Supervisors report to work early each day to thoroughly disinfect their trucks, Butler says, wiping down door handles, seatbelts, steering wheels, consoles, and the new plastic sheeting that divides the front part of the truck cab from the back.
At the end of each day, they disinfect the handles of each piece of equipment in the trailers, using a mixture of bleach and water or disinfectant spray and paper towels.
Butler keeps track of the daily COVID-19 memos and updates from the Centers for Disease Control, as well as from the state of Maryland, so he can share the latest information.
“My challenge has been not getting the COVID info out, but getting the regular safety info out,” he says. “In landscaping, we have all kinds of safety issues all the time. There are extra things we have to do now, but we also have to keep the guys focused on our normal safety issues, so nobody gets hurt.”
Level Green’s comprehensive safety program includes weekly meetings for crews that cover timely safety topics, from avoiding physical injury to preventing accidents like broken windows.
These meetings are tracked and recorded in an app. Each week a report is created that lists employees who missed the meeting, so we can circle back around to them and relay the safety information. Keeping a record of all of our trainings is important.
“We can’t have 20 guys standing close together in a circle for our regular safety meetings like we normally do,” Butler says. So, operations managers get that information out in small groups instead.
Wash Your Hands. Repeat. Repeat.
Butler set up outdoor sinks and washing stations, so everybody can wash their hands every time they go in or out of the yard.
Crews have gallon jugs of water out in the field, so they can wash their hands out on job sites. They’re also supplied with hand sanitizer.
“The hand washing stations, providing a place for crews to wash up after a day of work, will stay in place long after this virus is gone,” Butler says. “It’s been eye opening to see that happen every day. They should have a place to wash the dirt off their hands and arms before they get in their personal vehicles and drive home.”

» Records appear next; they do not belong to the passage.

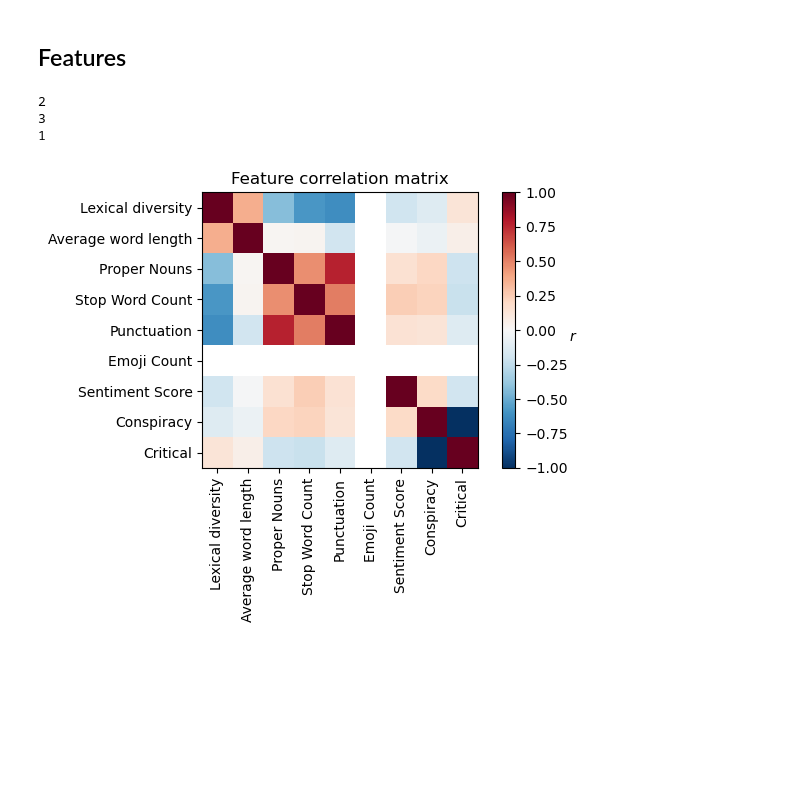
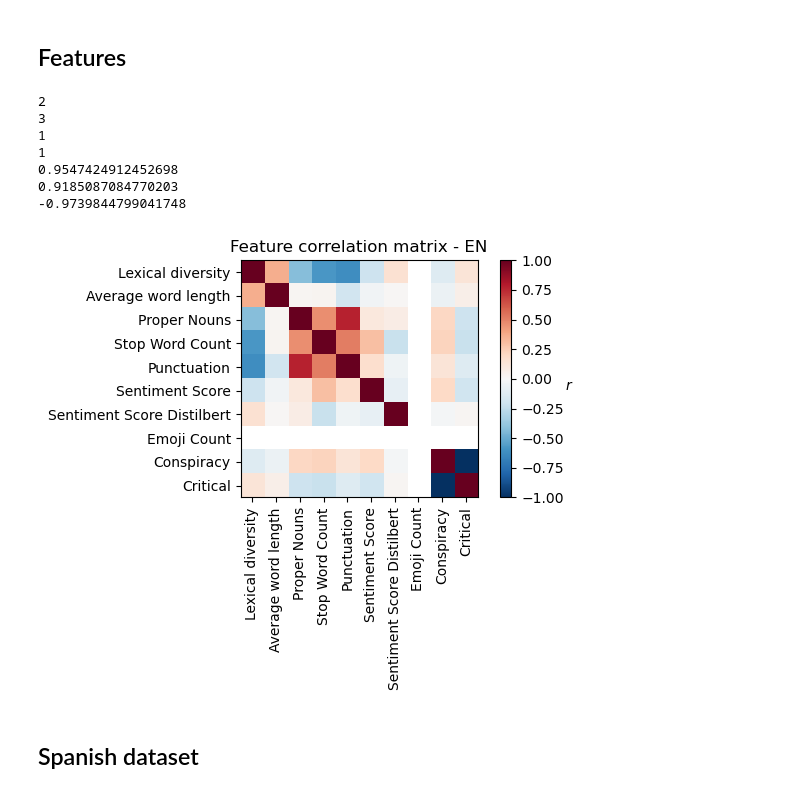
Before and after one commit to Boffl/pan-clef-2024, a Jupyter notebook: data/features.ipynb, the cells around one changed output. Drawn from its saved outputs; the diff is of its cells as text; code cells hidden in the pictures; blank space fills up the shorter version.

Commit message:
Sentiment analyis is revised & Spanish dataset is evaluated.

```diff
--- a/data/features.ipynb
+++ b/data/features.ipynb
@@ -81,7 +103,12 @@ analyzer = SentimentIntensityAnalyzer()
 def sentiment_score(text):
     scores = analyzer.polarity_scores(text)
     sentiment = 1 if scores['pos'] > 0 else 0
+    #add negation "n't" (since they are seperated, sentiment score don't detect)
+    sentiment = sentiment + text.count("n't")
     return sentiment
+
+def negation_count(text):
+    return text.count("n't")
 
 
 def stop_word_count(text):
@@ -92,33 +119,75 @@ def stop_word_count(text):
 def emoji_count(text):
     return emojis.count(text)
 
+# Sentiment Analysis with distillBert(Positive Score)
+from transformers import pipeline
+from transformers import AutoTokenizer
+tokenizer = AutoTokenizer.from_pretrained("lxyuan/distilbert-base-multilingual-cased-sentiments-student", max_length = 512, truncation = True)
+
+distilled_student_sentiment_classifier = pipeline(
+    model="lxyuan/distilbert-base-multilingual-cased-sentiments-student",
+    tokenizer = tokenizer,
+    return_all_scores=True)
+
+tokenizer_kwargs = {'truncation':True,'max_length':512}
+def sentiment_analysis_score(text):
+    results_senti = distilled_student_sentiment_classifier(text, **tokenizer_kwargs)
+    positive_score = [x['score'] for x in results_senti[0] if x['label'] == 'positive']
+    score_out = positive_score[0] if len(positive_score) == 1 else np.nan
+    return score_out
+
+##Sentiment Analysis
+#https://huggingface.co/clampert/multilingual-sentiment-covid19
+#tokenizer_kwargs = {'truncation':True,'max_length':512}
+#def sentiment_covid(text):
+#    classifier = pipeline("text-classification", "clampert/multilingual-sentiment-covid19", tokenizer=AutoTokenizer.from_pretrained("clampert/multilingual-sentiment-covid19", max_length = 512, truncation = True))
+#    cl = classifier(text)
+#    if cl[0]['label'] == 'positive':
+#        return cl[0]['score']
+#    return -cl[0]['score']
+
+
+
+
+
 print(emoji_count('hellooo.😄 🐍'))
 print(stop_word_count('an apple a day keeps the doctor away.'))
-print(sentiment_score('I am so happy !'))
+print(sentiment_score('I am so happy, omg !'))
+print(negation_count('I ain n\'t no good'))
+print(sentiment_analysis_score('I am so happy, omg !'))
+print(sentiment_covid("I am happy."))
+print(sentiment_covid("Ich bin traurig!"))
 # %% [output]
 2
 3
 1
+1
+0.9547424912452698
+0.9185087084770203
+-0.9739844799041748
 # %%
 ax = plt.axes()
-feature_names = ['Lexical diversity', 'Average word length', 'Proper Nouns', 'Stop Word Count', 'Punctuation', 'Emoji Count','Sentiment Score', 'Conspiracy', 'Critical', ]
+feature_names = ['Lexical diversity', 'Average word length', 'Proper Nouns', 'Stop Word Count', 'Punctuation','Sentiment Score', 'Sentiment Score Distilbert' , 'Emoji Count','Conspiracy', 'Critical', ]
 df['lexical_div'] = df['text'].apply(lexical_diversity)
 df['avg_word_len'] = df['text'].apply(avg_word_length)
 df['conspiracy'] = df['category'].apply(lambda x : float(x=='CONSPIRACY'))
 df['critical'] = df['category'].apply(lambda x : float(x=='CRITICAL'))
 df['proper_nouns'] = df['text'].apply(proper_nouns)
 df['punc_count'] = df['text'].apply(punc_count)
 df['sentiment_score'] = df['text'].apply(sentiment_score)
+df['sentiment_analysis_score'] = df['text'].apply(sentiment_analysis_score)
 df['stop_word_count'] = df['text'].apply(stop_word_count)
 df['emoji_count'] = df['text'].apply(emoji_count)
-im = ax.imshow(np.corrcoef(df[['lexical_div', 'avg_word_len', 'proper_nouns', 'stop_word_count','punc_count','emoji_count','sentiment_score', 'conspiracy', 'critical']].T), cmap="RdBu_r", vmin=-1, vmax=1)
+im = ax.imshow(np.corrcoef(df[['lexical_div', 'avg_word_len', 'proper_nouns', 'stop_word_count','punc_count','sentiment_score', 'sentiment_analysis_score','emoji_count', 'conspiracy', 'critical']].T), cmap="RdBu_r", vmin=-1, vmax=1)
 ax.set_xticks(list(range(len(feature_names))))
 ax.set_xticklabels(feature_names, rotation=90)
 ax.set_yticks(list(range(len(feature_names))))
 ax.set_yticklabels(list(feature_names))
 
 plt.colorbar(im).ax.set_ylabel("$r$", rotation=0)
-ax.set_title("Feature correlation matrix")
+ax.set_title("Feature correlation matrix - EN")
 plt.tight_layout()
 # %% [output]
-[figure, old version]
+[figure, new version]
+# %% [markdown]
+## Spanish dataset
```
Also changed, not shown: parts of 3 cells of this notebook.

Creating New Habits That Stick
“We do a dirty, sweaty job,” Butler says. “We can’t telecommute. We have to go out there and work.”
Adding masks isn’t easy, he says. Crews are working hard, breathing heavily. Masks aren’t exactly comfortable.
“Everybody understands, week after week, they have to have masks on,” Butler says. “None of these things we have to do now come naturally. Breaking old habits is a hard thing to do. But new habits are starting to stick.
“It’s extra work,” he says, “but the name of the game is adapting.”
“I look for the end in sight and try to stay positive,” Butler says. “If you allow the fear and negativity to overwhelm you, nobody would want to come to work.
“I believe it will come to an end, and we’ll go back to normal sooner, rather than later.”
Health and Safety: Top Priorities at Level Green
The many new safety measures we’ve added are designed to keep not just our employees safe, but our customers and our community, too.
If our crews are sick, they can’t serve our customers. And we all want to do our part to help flatten the COVID-19 curve.
If you’re not already a Level Green Landscaping client, we’d love to add you to our growing list of happy customers. Our focus is on commercial properties like offices, mixed-use sites, HOAs, municipalities and institutions in Maryland, Washington DC and parts of Virginia.
Contact us at 202-544-0968. You can also request a free consultation online to set up a virtual meeting.
We'd love to hear from you.